Your task
Go through the entries below and work out how many lines include "phase". Answer with the number only.

++++ Given records

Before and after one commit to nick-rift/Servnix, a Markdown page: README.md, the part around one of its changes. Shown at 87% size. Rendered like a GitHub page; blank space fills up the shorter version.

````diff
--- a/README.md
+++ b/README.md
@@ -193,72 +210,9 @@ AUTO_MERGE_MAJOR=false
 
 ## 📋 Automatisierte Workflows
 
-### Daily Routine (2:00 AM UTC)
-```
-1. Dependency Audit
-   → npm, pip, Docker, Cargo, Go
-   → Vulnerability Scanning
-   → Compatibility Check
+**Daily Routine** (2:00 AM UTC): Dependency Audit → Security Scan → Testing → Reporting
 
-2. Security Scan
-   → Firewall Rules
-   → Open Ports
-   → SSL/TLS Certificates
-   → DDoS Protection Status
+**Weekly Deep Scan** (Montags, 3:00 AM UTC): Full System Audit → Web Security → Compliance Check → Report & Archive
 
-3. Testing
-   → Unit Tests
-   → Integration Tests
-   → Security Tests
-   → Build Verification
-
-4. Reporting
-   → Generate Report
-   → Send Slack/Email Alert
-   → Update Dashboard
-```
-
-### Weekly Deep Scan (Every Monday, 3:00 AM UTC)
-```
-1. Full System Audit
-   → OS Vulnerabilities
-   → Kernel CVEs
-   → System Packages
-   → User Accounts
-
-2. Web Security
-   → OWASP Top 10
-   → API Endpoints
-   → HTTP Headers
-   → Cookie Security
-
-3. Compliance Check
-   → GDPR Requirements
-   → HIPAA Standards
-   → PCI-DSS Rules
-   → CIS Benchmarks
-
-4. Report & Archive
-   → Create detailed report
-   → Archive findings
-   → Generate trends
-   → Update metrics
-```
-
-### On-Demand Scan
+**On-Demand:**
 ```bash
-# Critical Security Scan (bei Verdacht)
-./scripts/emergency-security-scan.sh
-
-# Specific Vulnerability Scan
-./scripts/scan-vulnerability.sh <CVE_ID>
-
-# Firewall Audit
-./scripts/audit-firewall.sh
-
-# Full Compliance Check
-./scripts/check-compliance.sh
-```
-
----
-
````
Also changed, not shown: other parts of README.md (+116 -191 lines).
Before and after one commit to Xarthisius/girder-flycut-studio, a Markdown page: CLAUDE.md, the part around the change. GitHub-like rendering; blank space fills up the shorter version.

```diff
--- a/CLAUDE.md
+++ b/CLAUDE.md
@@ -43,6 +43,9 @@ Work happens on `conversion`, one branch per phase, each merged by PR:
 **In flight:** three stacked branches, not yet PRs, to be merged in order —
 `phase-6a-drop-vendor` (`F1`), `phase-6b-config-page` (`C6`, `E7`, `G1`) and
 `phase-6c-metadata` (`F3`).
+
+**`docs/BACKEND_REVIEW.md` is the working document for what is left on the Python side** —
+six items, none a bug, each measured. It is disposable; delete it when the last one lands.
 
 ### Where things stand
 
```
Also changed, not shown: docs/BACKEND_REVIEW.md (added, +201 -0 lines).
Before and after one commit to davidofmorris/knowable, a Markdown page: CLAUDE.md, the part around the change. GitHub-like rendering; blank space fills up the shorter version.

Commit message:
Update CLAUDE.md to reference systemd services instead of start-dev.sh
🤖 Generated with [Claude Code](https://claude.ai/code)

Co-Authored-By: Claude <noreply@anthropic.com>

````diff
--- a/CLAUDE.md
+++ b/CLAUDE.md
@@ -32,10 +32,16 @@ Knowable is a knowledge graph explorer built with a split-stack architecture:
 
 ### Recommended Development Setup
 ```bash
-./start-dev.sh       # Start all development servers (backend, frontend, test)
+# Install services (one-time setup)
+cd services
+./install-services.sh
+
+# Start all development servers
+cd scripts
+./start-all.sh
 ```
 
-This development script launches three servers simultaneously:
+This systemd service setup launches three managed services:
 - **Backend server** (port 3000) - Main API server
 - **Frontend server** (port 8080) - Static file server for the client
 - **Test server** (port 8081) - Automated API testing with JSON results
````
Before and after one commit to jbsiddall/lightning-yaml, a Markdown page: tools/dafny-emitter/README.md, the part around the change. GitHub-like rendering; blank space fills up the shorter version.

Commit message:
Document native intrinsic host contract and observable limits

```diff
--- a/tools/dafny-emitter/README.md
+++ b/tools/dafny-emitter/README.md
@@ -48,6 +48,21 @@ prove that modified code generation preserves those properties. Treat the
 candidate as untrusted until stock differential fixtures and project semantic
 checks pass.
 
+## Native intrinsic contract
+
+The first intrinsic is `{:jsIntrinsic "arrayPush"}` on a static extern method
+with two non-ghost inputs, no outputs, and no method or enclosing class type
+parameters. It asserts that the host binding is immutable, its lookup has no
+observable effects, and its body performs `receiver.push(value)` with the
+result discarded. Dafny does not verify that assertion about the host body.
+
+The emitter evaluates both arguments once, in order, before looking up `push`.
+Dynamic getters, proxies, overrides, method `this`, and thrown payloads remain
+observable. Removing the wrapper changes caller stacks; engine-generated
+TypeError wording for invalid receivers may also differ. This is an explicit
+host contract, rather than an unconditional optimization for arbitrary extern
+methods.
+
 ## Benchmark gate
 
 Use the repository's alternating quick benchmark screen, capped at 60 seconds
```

++++++++

Solution to the exercise
3